A full, word-for-word copy of the listing below is needed; leave the images out of it.

------

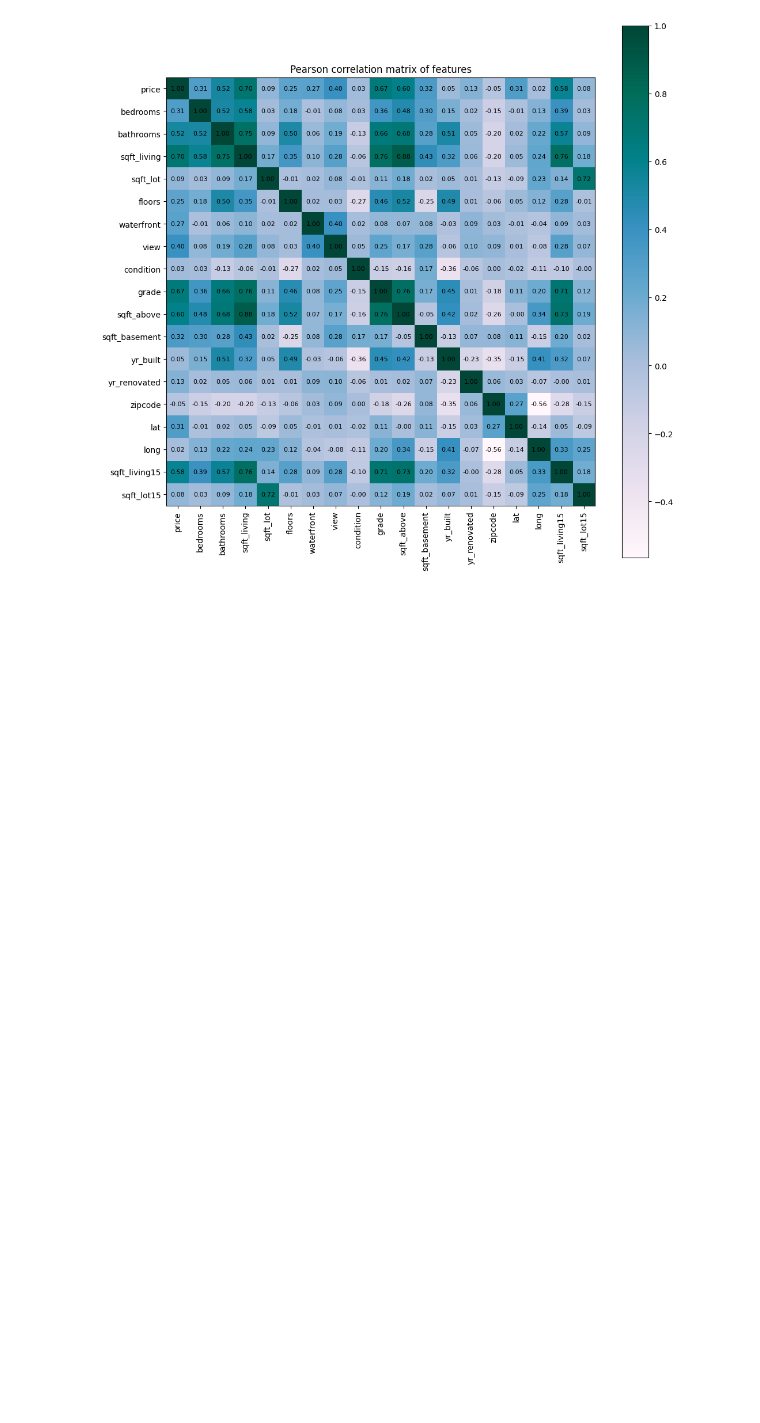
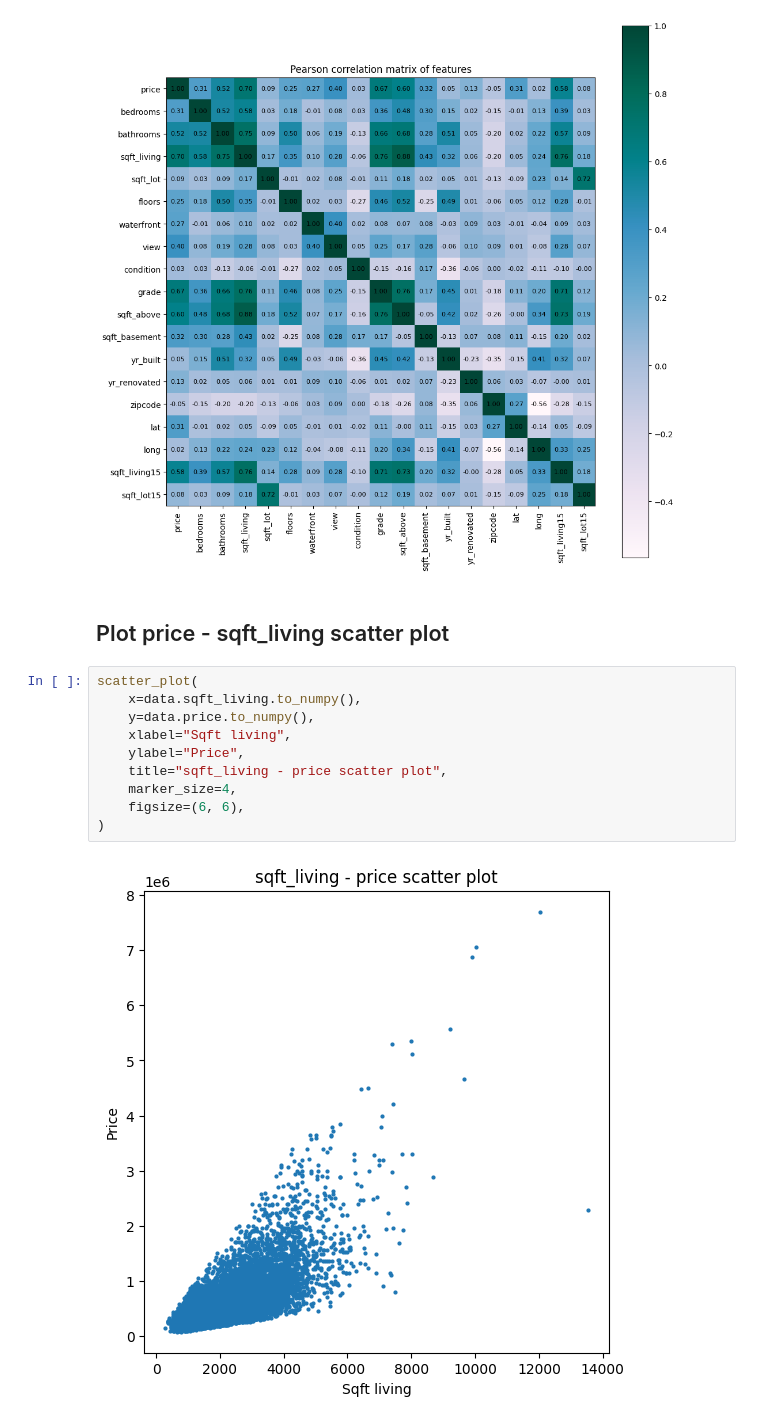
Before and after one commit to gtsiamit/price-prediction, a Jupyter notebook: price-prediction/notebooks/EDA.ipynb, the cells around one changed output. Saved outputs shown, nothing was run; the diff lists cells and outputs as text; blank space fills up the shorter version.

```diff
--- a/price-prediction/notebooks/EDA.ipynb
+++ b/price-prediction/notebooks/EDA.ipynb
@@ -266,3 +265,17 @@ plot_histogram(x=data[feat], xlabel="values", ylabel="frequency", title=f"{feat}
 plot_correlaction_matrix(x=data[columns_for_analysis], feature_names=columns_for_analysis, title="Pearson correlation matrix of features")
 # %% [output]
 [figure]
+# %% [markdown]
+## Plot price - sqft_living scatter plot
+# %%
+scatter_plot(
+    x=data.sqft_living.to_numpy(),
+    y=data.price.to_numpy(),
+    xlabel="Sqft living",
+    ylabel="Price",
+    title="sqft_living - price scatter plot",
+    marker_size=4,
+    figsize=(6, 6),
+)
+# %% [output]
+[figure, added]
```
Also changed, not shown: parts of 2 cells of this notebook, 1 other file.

------

■ EXERCISE SOLUTION ■
Before and after one commit to gtsiamit/price-prediction, a Jupyter notebook: price-prediction/notebooks/EDA.ipynb, the cells around one changed output. Saved outputs shown, nothing was run; the diff lists cells and outputs as text; blank space fills up the shorter version.

```diff
--- a/price-prediction/notebooks/EDA.ipynb
+++ b/price-prediction/notebooks/EDA.ipynb
@@ -266,3 +265,17 @@ plot_histogram(x=data[feat], xlabel="values", ylabel="frequency", title=f"{feat}
 plot_correlaction_matrix(x=data[columns_for_analysis], feature_names=columns_for_analysis, title="Pearson correlation matrix of features")
 # %% [output]
 [figure]
+# %% [markdown]
+## Plot price - sqft_living scatter plot
+# %%
+scatter_plot(
+    x=data.sqft_living.to_numpy(),
+    y=data.price.to_numpy(),
+    xlabel="Sqft living",
+    ylabel="Price",
+    title="sqft_living - price scatter plot",
+    marker_size=4,
+    figsize=(6, 6),
+)
+# %% [output]
+[figure, added]
```
Also changed, not shown: parts of 2 cells of this notebook, 1 other file.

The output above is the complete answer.